[Records from a dataset]
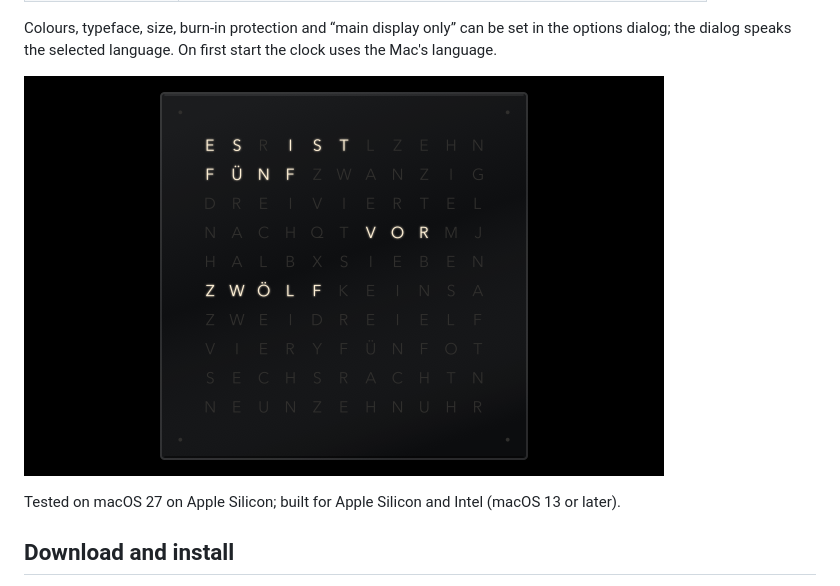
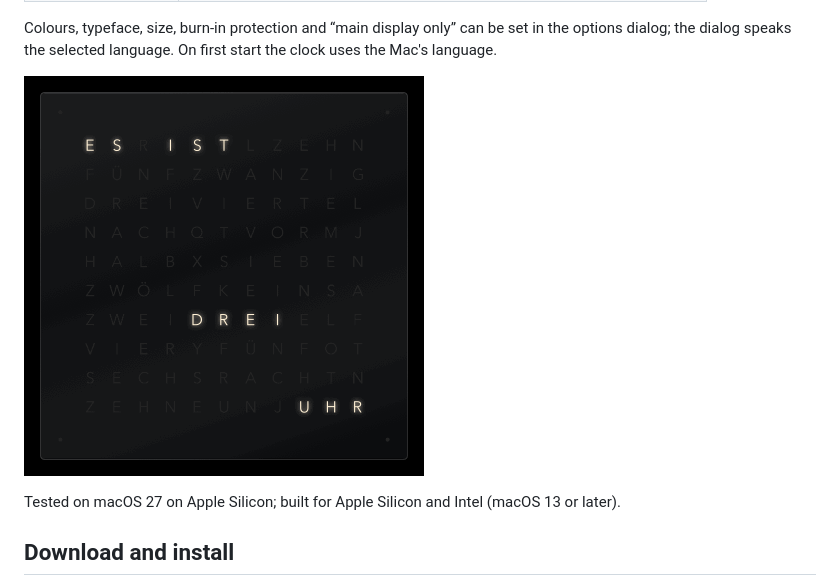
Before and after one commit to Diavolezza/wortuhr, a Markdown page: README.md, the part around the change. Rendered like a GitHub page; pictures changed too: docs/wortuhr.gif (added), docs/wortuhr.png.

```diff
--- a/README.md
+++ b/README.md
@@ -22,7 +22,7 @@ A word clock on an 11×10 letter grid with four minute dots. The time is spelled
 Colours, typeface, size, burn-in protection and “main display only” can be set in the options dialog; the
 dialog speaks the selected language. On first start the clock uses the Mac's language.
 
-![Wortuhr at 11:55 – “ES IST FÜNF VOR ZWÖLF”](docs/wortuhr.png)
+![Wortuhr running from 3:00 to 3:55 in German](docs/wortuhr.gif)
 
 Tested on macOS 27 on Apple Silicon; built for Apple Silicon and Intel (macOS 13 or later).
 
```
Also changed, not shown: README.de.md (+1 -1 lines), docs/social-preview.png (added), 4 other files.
---
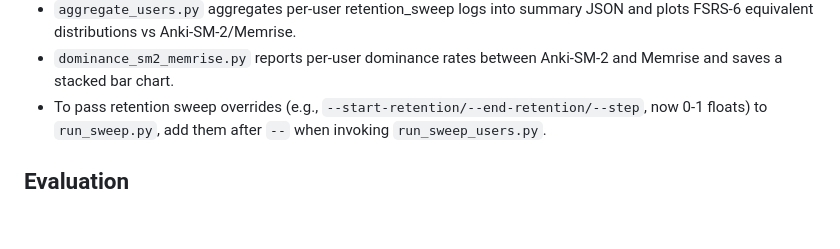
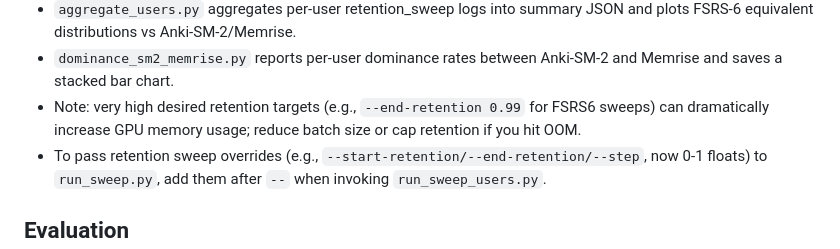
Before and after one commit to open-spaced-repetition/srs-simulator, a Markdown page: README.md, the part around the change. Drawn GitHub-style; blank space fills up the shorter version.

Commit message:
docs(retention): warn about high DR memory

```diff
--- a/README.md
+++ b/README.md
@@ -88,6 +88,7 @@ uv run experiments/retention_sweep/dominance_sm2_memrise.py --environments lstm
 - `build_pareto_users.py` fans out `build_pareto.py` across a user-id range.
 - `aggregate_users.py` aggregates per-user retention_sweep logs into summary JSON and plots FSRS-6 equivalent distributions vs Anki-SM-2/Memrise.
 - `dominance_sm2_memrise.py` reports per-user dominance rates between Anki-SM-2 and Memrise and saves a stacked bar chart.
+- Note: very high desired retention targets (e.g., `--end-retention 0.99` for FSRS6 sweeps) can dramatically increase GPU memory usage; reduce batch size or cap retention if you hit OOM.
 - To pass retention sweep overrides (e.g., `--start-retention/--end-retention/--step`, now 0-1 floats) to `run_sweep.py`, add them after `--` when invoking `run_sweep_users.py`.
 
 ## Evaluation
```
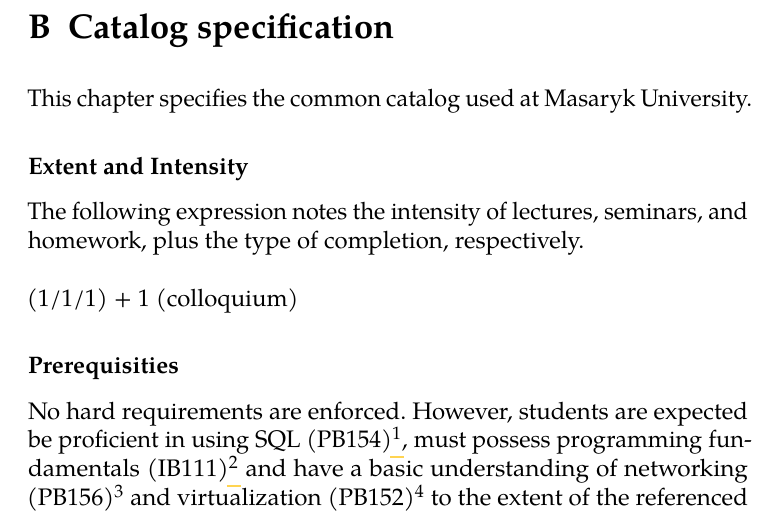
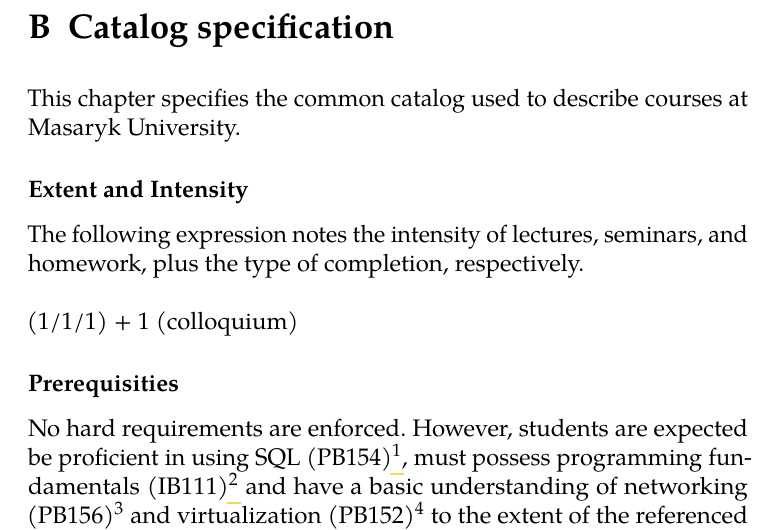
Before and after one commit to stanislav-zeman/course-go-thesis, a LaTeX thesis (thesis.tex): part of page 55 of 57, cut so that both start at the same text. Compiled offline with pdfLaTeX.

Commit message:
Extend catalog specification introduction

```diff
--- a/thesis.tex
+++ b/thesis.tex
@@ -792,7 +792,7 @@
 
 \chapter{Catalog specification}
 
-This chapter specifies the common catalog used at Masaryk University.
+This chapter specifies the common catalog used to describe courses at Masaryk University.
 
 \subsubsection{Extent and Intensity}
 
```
* * *
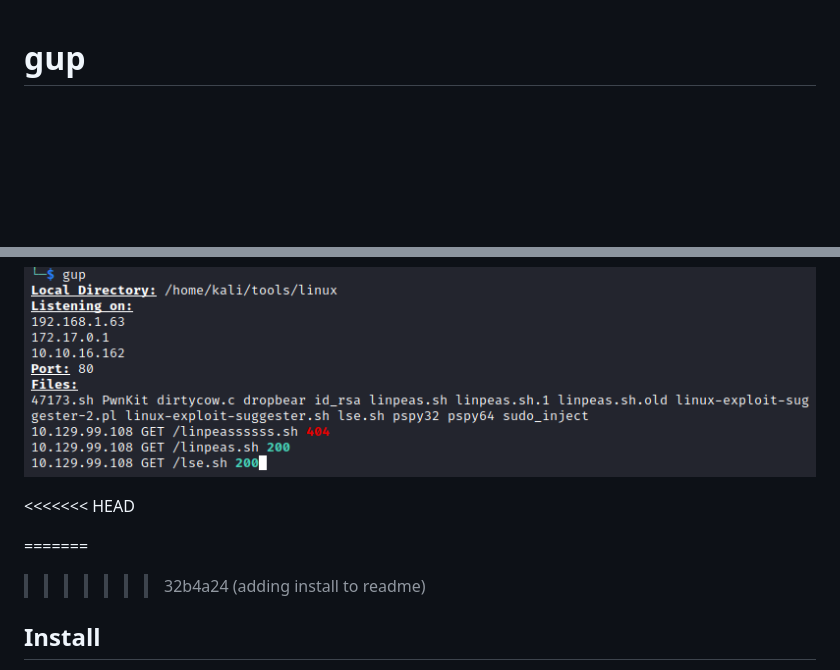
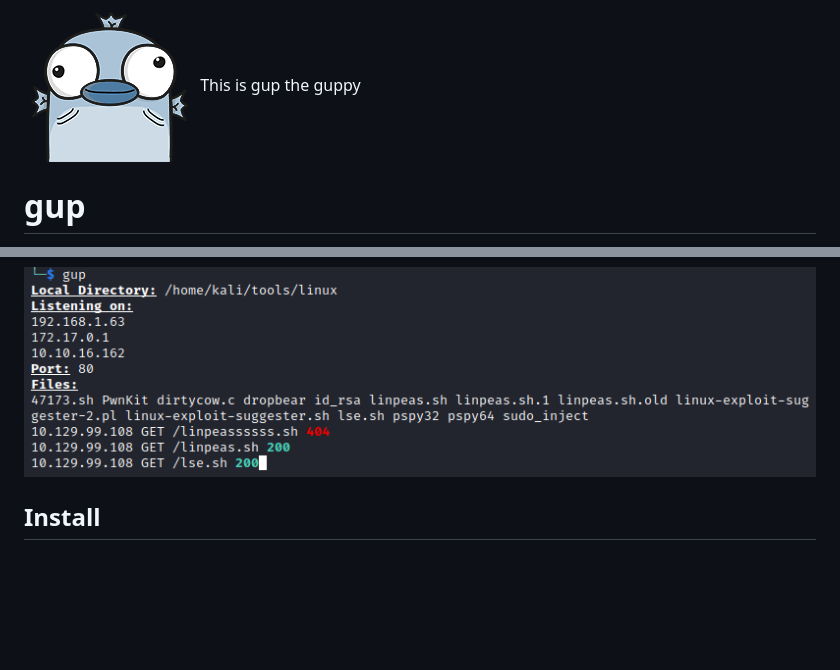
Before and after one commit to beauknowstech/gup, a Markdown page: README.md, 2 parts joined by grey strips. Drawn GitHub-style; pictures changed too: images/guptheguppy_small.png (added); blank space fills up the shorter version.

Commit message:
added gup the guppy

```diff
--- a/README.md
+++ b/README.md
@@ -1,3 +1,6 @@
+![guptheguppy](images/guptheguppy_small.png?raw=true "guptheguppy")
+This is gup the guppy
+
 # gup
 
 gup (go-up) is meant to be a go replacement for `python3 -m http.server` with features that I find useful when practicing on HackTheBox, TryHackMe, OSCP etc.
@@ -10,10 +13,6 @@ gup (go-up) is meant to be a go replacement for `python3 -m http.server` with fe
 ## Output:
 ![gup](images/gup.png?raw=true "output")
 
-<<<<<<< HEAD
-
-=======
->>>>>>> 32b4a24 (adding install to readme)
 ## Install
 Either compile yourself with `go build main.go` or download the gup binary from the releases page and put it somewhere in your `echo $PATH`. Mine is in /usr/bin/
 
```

WHAT YOU WILL DO: Among the lines of the data, identify those with the word "thesis". Copy each of them.

TASK RESPONSE:
Before and after one commit to stanislav-zeman/course-go-thesis, a LaTeX thesis (thesis.tex): part of page 55 of 57, cut so that both start at the same text. Compiled offline with pdfLaTeX.
--- a/thesis.tex
+++ b/thesis.tex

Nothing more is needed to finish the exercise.